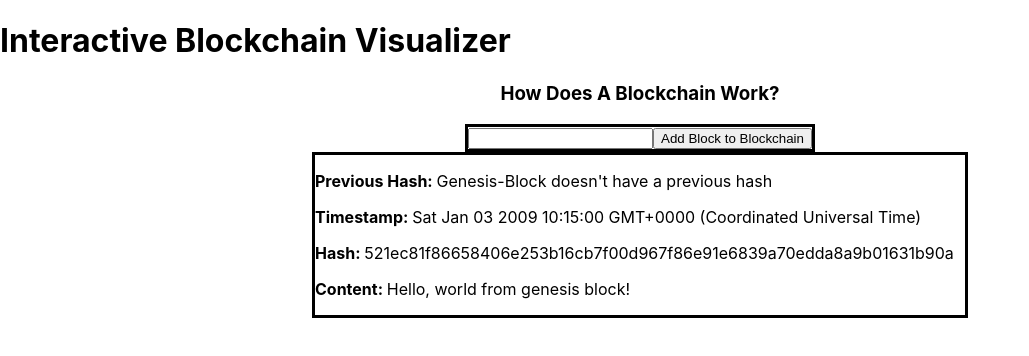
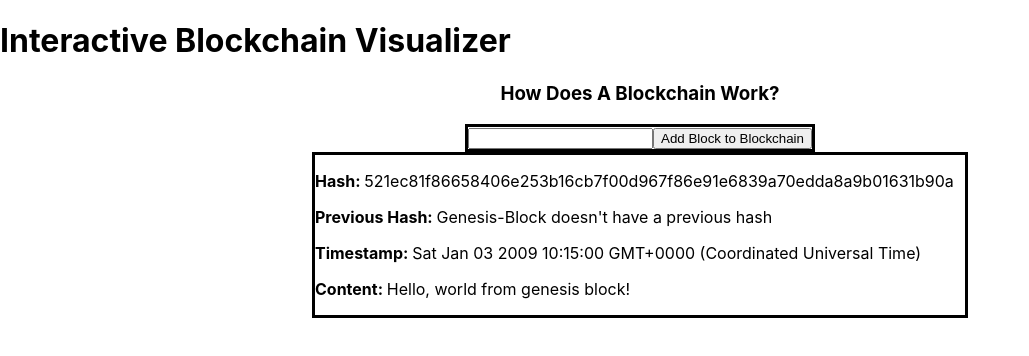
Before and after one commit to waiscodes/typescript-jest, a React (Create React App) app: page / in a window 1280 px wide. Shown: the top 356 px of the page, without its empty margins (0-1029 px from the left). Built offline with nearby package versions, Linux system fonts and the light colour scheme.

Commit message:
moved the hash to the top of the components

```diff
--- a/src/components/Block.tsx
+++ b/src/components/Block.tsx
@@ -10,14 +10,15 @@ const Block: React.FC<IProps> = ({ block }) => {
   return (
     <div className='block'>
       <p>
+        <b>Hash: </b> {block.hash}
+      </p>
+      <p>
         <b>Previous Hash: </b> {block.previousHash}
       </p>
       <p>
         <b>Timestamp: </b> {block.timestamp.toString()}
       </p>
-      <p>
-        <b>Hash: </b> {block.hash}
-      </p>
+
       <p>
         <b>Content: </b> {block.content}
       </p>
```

____

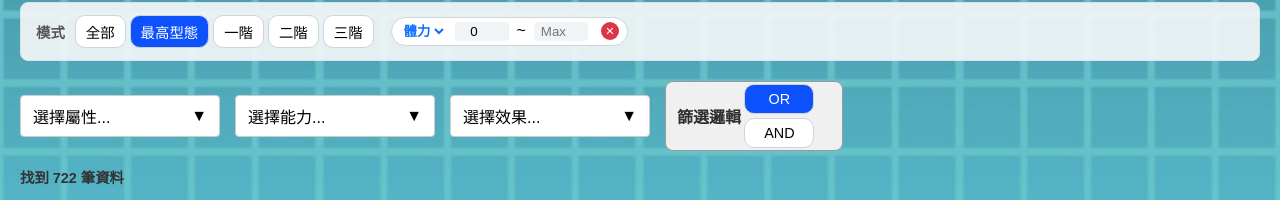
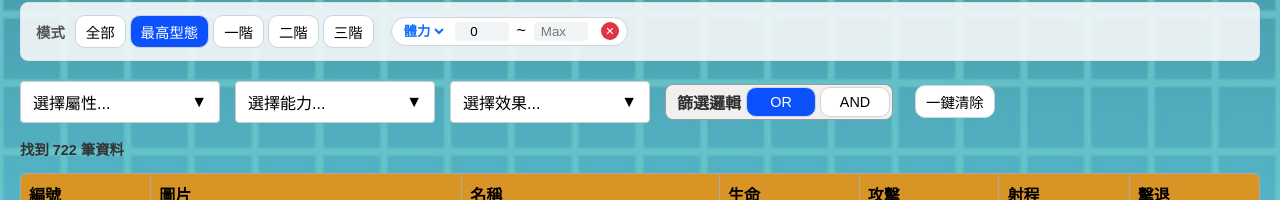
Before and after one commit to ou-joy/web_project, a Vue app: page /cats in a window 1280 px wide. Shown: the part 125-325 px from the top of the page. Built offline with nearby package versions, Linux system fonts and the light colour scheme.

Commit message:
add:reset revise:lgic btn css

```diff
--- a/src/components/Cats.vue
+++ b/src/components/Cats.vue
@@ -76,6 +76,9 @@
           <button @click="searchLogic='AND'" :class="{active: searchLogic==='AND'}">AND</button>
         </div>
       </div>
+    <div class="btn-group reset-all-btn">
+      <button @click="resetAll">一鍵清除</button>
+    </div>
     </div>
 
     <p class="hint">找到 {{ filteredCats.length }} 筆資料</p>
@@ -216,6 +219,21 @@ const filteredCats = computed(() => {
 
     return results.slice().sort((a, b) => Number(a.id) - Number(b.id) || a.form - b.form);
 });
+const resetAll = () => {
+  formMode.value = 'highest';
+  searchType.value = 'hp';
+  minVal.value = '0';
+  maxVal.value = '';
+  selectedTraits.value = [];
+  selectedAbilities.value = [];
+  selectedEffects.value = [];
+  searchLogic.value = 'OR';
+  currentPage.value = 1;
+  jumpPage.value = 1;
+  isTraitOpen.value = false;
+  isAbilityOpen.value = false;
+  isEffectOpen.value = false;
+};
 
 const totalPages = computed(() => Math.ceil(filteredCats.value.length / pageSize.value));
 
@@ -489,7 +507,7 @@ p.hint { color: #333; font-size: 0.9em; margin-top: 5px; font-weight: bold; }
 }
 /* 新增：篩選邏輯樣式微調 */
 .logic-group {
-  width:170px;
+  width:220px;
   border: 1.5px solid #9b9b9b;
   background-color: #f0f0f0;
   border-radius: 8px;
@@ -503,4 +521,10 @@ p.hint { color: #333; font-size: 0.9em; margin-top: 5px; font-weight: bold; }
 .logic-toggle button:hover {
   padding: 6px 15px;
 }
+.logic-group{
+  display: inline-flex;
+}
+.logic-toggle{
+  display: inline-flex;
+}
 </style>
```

____

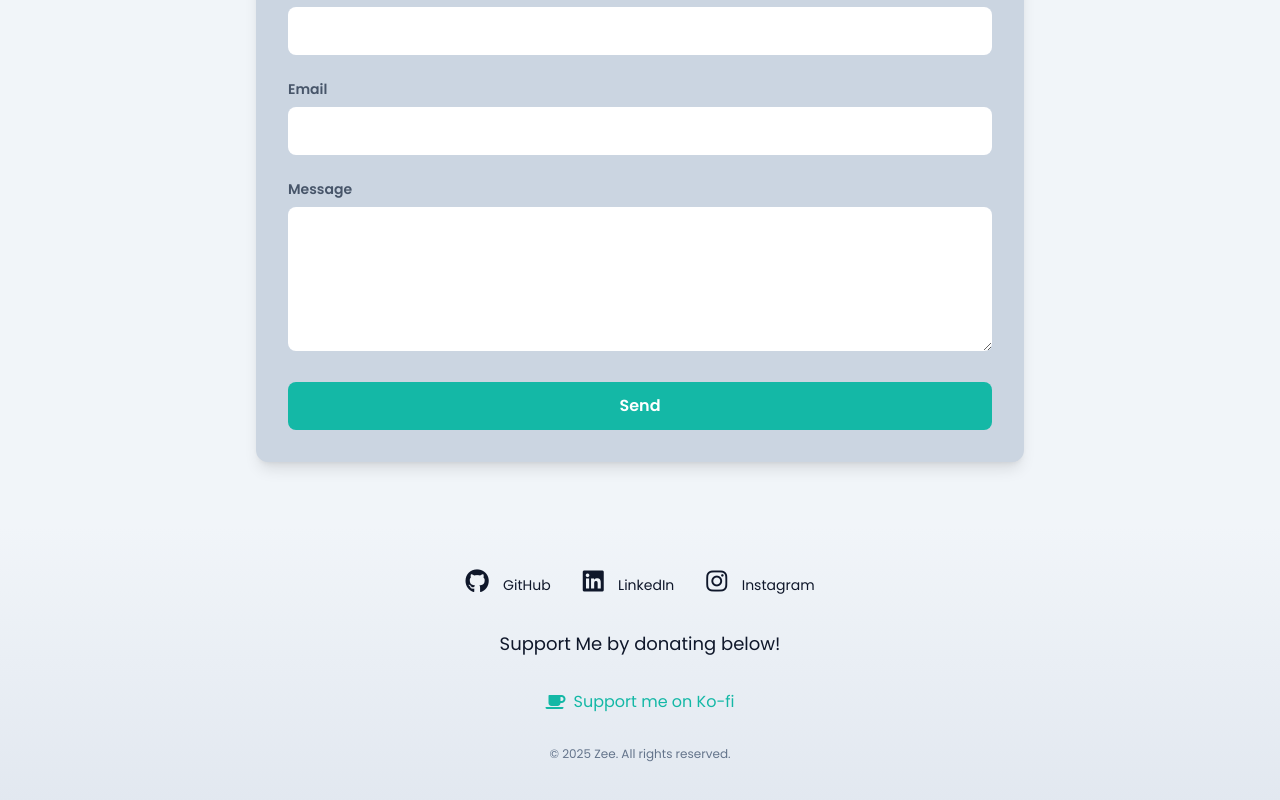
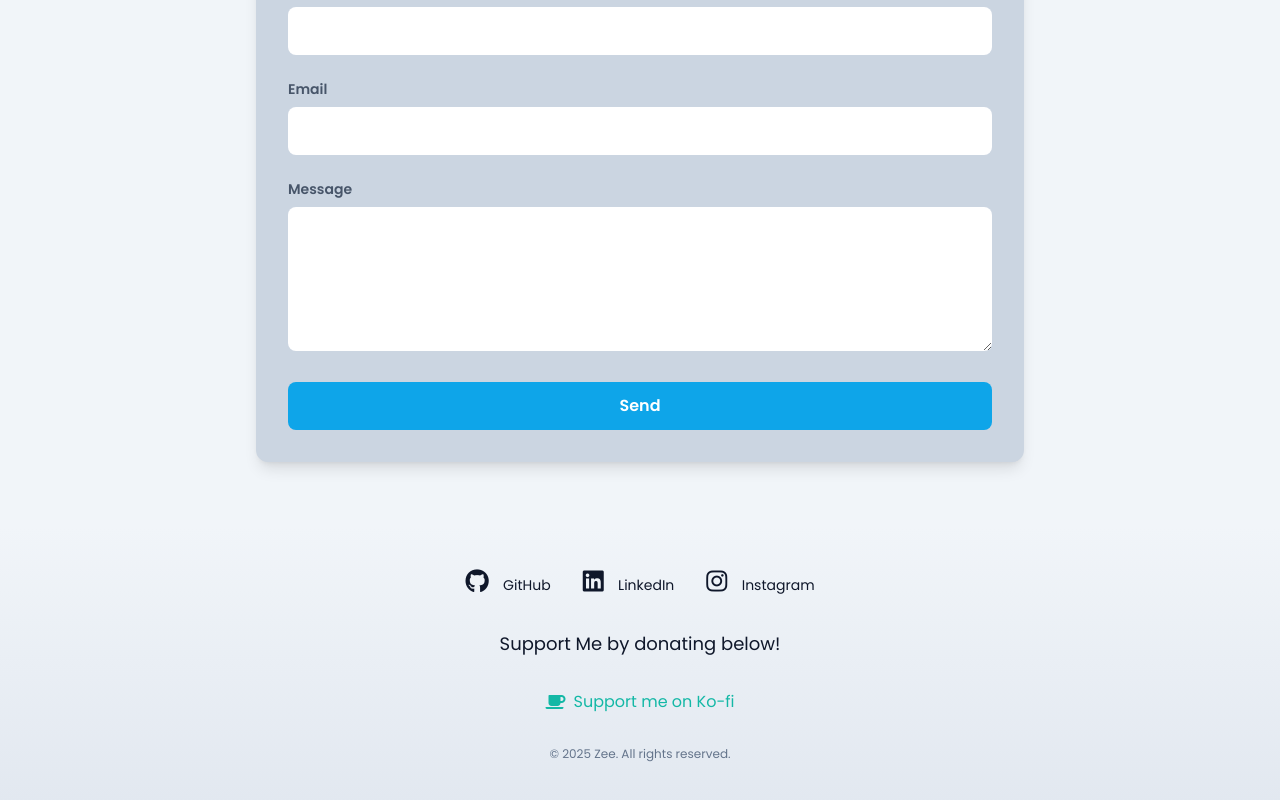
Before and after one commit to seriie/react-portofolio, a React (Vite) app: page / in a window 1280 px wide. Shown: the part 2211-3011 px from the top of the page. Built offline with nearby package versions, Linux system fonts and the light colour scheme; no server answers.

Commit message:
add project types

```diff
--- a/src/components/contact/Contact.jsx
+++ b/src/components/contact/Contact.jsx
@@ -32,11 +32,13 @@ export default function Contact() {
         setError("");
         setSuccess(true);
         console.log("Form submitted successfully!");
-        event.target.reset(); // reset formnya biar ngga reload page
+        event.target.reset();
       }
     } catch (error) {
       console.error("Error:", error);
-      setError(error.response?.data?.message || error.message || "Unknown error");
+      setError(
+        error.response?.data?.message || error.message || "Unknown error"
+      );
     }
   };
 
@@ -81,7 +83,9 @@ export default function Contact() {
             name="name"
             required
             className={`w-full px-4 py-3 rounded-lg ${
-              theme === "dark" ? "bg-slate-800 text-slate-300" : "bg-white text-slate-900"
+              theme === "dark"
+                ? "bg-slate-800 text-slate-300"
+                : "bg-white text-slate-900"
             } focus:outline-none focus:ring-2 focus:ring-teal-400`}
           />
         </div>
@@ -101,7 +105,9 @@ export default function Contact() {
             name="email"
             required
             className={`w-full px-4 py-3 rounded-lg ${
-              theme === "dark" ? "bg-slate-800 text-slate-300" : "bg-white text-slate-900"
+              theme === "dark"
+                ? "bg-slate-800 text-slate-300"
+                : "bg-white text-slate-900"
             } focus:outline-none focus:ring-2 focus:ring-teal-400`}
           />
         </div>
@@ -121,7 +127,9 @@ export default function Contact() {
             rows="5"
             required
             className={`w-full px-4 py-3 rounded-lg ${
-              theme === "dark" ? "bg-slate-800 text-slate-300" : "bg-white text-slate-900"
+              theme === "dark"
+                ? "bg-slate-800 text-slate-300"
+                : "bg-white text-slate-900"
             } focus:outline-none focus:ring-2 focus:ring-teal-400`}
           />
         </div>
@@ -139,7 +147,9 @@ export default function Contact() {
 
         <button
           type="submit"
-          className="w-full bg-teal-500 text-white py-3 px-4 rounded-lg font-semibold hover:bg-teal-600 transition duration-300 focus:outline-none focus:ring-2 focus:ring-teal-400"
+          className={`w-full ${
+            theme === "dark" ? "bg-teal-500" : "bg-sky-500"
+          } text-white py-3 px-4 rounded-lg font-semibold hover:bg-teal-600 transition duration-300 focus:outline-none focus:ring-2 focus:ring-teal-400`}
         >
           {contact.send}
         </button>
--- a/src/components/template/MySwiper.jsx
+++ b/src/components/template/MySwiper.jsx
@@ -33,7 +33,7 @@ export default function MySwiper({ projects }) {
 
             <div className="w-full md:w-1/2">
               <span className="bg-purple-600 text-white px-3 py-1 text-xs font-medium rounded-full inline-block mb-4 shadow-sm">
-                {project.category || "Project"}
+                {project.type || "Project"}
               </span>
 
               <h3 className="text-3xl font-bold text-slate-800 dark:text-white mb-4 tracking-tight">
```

____

Directions for this task: Reproduce each line of the records in which "components" appears.

Written solution:
moved the hash to the top of the components
--- a/src/components/Block.tsx
+++ b/src/components/Block.tsx
--- a/src/components/Cats.vue
+++ b/src/components/Cats.vue
--- a/src/components/contact/Contact.jsx
+++ b/src/components/contact/Contact.jsx
--- a/src/components/template/MySwiper.jsx
+++ b/src/components/template/MySwiper.jsx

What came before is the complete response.